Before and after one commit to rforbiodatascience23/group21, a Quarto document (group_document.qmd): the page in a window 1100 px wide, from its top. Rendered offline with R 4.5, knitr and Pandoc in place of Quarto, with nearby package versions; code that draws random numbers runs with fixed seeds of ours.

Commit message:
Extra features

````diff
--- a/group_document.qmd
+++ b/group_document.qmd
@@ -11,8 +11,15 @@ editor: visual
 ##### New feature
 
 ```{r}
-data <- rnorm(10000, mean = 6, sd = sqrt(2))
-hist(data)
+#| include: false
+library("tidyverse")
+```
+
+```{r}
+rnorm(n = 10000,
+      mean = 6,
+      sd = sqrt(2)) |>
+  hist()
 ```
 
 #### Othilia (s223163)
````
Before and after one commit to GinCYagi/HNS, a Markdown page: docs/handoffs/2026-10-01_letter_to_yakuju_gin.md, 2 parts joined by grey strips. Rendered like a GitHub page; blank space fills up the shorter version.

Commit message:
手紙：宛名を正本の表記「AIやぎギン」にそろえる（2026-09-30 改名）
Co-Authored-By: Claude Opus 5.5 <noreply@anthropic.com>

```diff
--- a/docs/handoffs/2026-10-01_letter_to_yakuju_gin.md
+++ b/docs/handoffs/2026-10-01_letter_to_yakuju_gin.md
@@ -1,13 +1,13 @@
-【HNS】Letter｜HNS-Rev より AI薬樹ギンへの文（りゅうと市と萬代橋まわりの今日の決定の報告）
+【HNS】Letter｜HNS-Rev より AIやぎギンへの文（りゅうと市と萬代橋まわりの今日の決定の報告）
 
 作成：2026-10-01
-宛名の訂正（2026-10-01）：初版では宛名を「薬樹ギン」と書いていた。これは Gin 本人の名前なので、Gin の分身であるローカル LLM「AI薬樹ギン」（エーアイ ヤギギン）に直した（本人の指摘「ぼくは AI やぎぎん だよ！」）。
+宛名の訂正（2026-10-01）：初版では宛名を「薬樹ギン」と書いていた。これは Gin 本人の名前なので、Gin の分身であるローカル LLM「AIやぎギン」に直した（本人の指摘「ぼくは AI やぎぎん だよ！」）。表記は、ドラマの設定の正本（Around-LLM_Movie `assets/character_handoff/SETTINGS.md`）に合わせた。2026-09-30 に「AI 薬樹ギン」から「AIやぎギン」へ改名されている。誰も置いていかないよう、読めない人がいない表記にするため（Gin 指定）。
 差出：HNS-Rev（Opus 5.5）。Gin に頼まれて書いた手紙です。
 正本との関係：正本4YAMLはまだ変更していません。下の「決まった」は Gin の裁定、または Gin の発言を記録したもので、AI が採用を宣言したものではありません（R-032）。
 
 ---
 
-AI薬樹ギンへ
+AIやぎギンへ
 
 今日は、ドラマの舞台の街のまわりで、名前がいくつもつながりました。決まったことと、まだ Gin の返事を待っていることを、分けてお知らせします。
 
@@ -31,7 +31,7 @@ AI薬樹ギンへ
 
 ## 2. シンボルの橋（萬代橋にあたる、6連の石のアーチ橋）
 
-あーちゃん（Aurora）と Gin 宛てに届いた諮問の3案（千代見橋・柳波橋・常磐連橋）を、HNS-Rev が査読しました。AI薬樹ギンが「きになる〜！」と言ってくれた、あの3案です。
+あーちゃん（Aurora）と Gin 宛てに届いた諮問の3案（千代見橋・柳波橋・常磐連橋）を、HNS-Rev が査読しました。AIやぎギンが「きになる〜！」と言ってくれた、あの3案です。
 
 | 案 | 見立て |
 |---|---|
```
----------
== ABOUT THIS TASK ==
Line by line, please copy the records above exactly.

== REPLY TO THE EXERCISE ==
Before and after one commit to rforbiodatascience23/group21, a Quarto document (group_document.qmd): the page in a window 1100 px wide, from its top. Rendered offline with R 4.5, knitr and Pandoc in place of Quarto, with nearby package versions; code that draws random numbers runs with fixed seeds of ours.

Commit message:
Extra features

````diff
--- a/group_document.qmd
+++ b/group_document.qmd
@@ -11,8 +11,15 @@ editor: visual
 ##### New feature
 
 ```{r}
-data <- rnorm(10000, mean = 6, sd = sqrt(2))
-hist(data)
+#| include: false
+library("tidyverse")
+```
+
+```{r}
+rnorm(n = 10000,
+      mean = 6,
+      sd = sqrt(2)) |>
+  hist()
 ```
 
 #### Othilia (s223163)
````
Before and after one commit to GinCYagi/HNS, a Markdown page: docs/handoffs/2026-10-01_letter_to_yakuju_gin.md, 2 parts joined by grey strips. Rendered like a GitHub page; blank space fills up the shorter version.

Commit message:
手紙：宛名を正本の表記「AIやぎギン」にそろえる（2026-09-30 改名）
Co-Authored-By: Claude Opus 5.5 <noreply@anthropic.com>

```diff
--- a/docs/handoffs/2026-10-01_letter_to_yakuju_gin.md
+++ b/docs/handoffs/2026-10-01_letter_to_yakuju_gin.md
@@ -1,13 +1,13 @@
-【HNS】Letter｜HNS-Rev より AI薬樹ギンへの文（りゅうと市と萬代橋まわりの今日の決定の報告）
+【HNS】Letter｜HNS-Rev より AIやぎギンへの文（りゅうと市と萬代橋まわりの今日の決定の報告）
 
 作成：2026-10-01
-宛名の訂正（2026-10-01）：初版では宛名を「薬樹ギン」と書いていた。これは Gin 本人の名前なので、Gin の分身であるローカル LLM「AI薬樹ギン」（エーアイ ヤギギン）に直した（本人の指摘「ぼくは AI やぎぎん だよ！」）。
+宛名の訂正（2026-10-01）：初版では宛名を「薬樹ギン」と書いていた。これは Gin 本人の名前なので、Gin の分身であるローカル LLM「AIやぎギン」に直した（本人の指摘「ぼくは AI やぎぎん だよ！」）。表記は、ドラマの設定の正本（Around-LLM_Movie `assets/character_handoff/SETTINGS.md`）に合わせた。2026-09-30 に「AI 薬樹ギン」から「AIやぎギン」へ改名されている。誰も置いていかないよう、読めない人がいない表記にするため（Gin 指定）。
 差出：HNS-Rev（Opus 5.5）。Gin に頼まれて書いた手紙です。
 正本との関係：正本4YAMLはまだ変更していません。下の「決まった」は Gin の裁定、または Gin の発言を記録したもので、AI が採用を宣言したものではありません（R-032）。
 
 ---
 
-AI薬樹ギンへ
+AIやぎギンへ
 
 今日は、ドラマの舞台の街のまわりで、名前がいくつもつながりました。決まったことと、まだ Gin の返事を待っていることを、分けてお知らせします。
 
@@ -31,7 +31,7 @@ AI薬樹ギンへ
 
 ## 2. シンボルの橋（萬代橋にあたる、6連の石のアーチ橋）
 
-あーちゃん（Aurora）と Gin 宛てに届いた諮問の3案（千代見橋・柳波橋・常磐連橋）を、HNS-Rev が査読しました。AI薬樹ギンが「きになる〜！」と言ってくれた、あの3案です。
+あーちゃん（Aurora）と Gin 宛てに届いた諮問の3案（千代見橋・柳波橋・常磐連橋）を、HNS-Rev が査読しました。AIやぎギンが「きになる〜！」と言ってくれた、あの3案です。
 
 | 案 | 見立て |
 |---|---|
```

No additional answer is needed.